Kraine’s Finance Minister Oleksandr Danylyuk has faced immense pressure this year over efforts to cleanse the country’s value-added tax system of corruption, with threats ranging from investigations over his taxes to falsified allegations of sexual harass
have seen billions of hryvnias stolen from the state budget, either in tax evasion or straightup embezzlement.
The changes would simplify VAT payments for businesses, while ensuring that the state budget receives the money it needs for schools, hospitals and defending the country from Russia's war.
But those who have profited from the schemes have fought back, bogging Danylyuk down in a tax evasion probe while flinging accusations at him in the Ukrainian yellow press.
“We’re against the return of corruption to the VAT system,” Danylyuk said in Oct. 4 comments to journalists at the Verkhovna Rada.
Best example April 1 saw the ministry score a key victory for transparency by implementing a public VAT refund registry in an effort to shine the spotlight on one of the most profitable — and dirtiest — parts of the State Fiscal Service.
According to Illya Neskhodovsky, a tax expert at the Reanimation Package of Reforms, the register is “completely unique.”
“It’s transparent, and arguably the best example of such a register in the world,” he told the Kyiv Post.
The system began to operate on April 1, weeks after former State Fiscal Service chief Roman Nasirov was suspended from his post after his arrest by the National Anti-corruption Bureau of Ukraine.
One Finance Ministry staffer, requesting anonymity because of a lack of authorization to speak publicly, said that Nasirov’s removal allowed the ministry to overhaul the VAT system. Nasirov had been blocking the proposal, the source said.
The move has been met with applause from the business community, in part because it has cut down on the SFS’S practice of demanding bribes in exchange for the return of a legitimate VAT refund.
Statistics released by the business ombudsman show that the amount of Vat-related complaints to the Finance Ministry and SFS more than halved between the second and third quarters of 2017, the time period that the reform went into place.

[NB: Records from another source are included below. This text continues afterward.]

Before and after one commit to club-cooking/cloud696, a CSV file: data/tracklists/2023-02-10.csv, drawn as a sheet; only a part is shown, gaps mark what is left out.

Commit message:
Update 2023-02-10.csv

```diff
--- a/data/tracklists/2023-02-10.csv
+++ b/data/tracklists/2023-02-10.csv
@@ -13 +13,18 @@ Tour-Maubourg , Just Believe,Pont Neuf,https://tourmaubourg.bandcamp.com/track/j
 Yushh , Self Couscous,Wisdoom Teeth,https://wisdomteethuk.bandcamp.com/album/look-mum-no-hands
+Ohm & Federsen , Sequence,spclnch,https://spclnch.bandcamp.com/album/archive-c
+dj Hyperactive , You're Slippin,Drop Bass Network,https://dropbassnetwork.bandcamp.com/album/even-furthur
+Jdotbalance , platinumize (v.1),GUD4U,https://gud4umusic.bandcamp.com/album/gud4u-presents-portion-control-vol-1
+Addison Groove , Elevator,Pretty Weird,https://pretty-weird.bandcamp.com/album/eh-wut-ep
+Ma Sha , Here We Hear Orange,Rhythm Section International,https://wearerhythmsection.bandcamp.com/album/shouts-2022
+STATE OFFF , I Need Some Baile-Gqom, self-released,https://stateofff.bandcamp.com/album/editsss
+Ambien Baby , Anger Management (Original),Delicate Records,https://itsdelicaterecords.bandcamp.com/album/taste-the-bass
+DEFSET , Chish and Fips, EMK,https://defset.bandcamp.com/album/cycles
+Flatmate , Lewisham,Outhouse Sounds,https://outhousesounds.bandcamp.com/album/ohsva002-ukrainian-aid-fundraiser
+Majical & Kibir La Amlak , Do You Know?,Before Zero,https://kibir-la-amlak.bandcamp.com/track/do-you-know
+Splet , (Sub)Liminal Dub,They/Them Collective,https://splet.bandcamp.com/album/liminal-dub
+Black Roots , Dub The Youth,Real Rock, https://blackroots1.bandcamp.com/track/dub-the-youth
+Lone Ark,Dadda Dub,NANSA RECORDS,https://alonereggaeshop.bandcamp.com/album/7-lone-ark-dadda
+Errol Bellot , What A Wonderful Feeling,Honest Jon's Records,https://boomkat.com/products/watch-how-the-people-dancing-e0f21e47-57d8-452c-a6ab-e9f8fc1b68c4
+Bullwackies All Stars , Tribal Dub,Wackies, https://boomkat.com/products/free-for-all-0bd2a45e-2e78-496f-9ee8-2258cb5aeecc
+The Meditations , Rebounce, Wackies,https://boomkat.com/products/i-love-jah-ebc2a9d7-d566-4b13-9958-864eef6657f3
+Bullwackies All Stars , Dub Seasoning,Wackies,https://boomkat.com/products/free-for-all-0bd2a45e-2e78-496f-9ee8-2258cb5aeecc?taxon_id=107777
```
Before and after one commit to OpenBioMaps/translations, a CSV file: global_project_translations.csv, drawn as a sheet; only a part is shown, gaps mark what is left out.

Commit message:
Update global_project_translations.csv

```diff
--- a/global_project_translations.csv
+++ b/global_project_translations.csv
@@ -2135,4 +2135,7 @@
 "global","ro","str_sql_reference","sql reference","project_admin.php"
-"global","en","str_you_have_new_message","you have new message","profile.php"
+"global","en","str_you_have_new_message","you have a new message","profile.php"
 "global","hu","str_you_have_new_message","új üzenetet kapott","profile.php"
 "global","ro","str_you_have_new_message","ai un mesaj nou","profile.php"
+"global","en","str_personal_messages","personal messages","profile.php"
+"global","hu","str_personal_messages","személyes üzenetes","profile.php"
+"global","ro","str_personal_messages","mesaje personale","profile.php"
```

Neskhodovskiy said Myroslav Prodan, the official who has been acting SFS chief since March, was linked to Prime Minister Volodymyr Groysman. The prime minister, in turn, needs Danylyuk in his cabinet to create the political image of being a reformer.
Twist and shout After the register went into effect in April, the next step was to launch an automatic system for blocking fake VAT refunds, another massive source of corruption.
The most popular scheme that the change was meant to block is called "skrutka" — a twist.
Under that scheme, the importer of a given good will pay the VAT tax upon the item’s entrance into the country. The same vendor that paid the VAT tax will then sell the item somewhere in Ukraine for cash, with no legally viable receipt generated from the transaction.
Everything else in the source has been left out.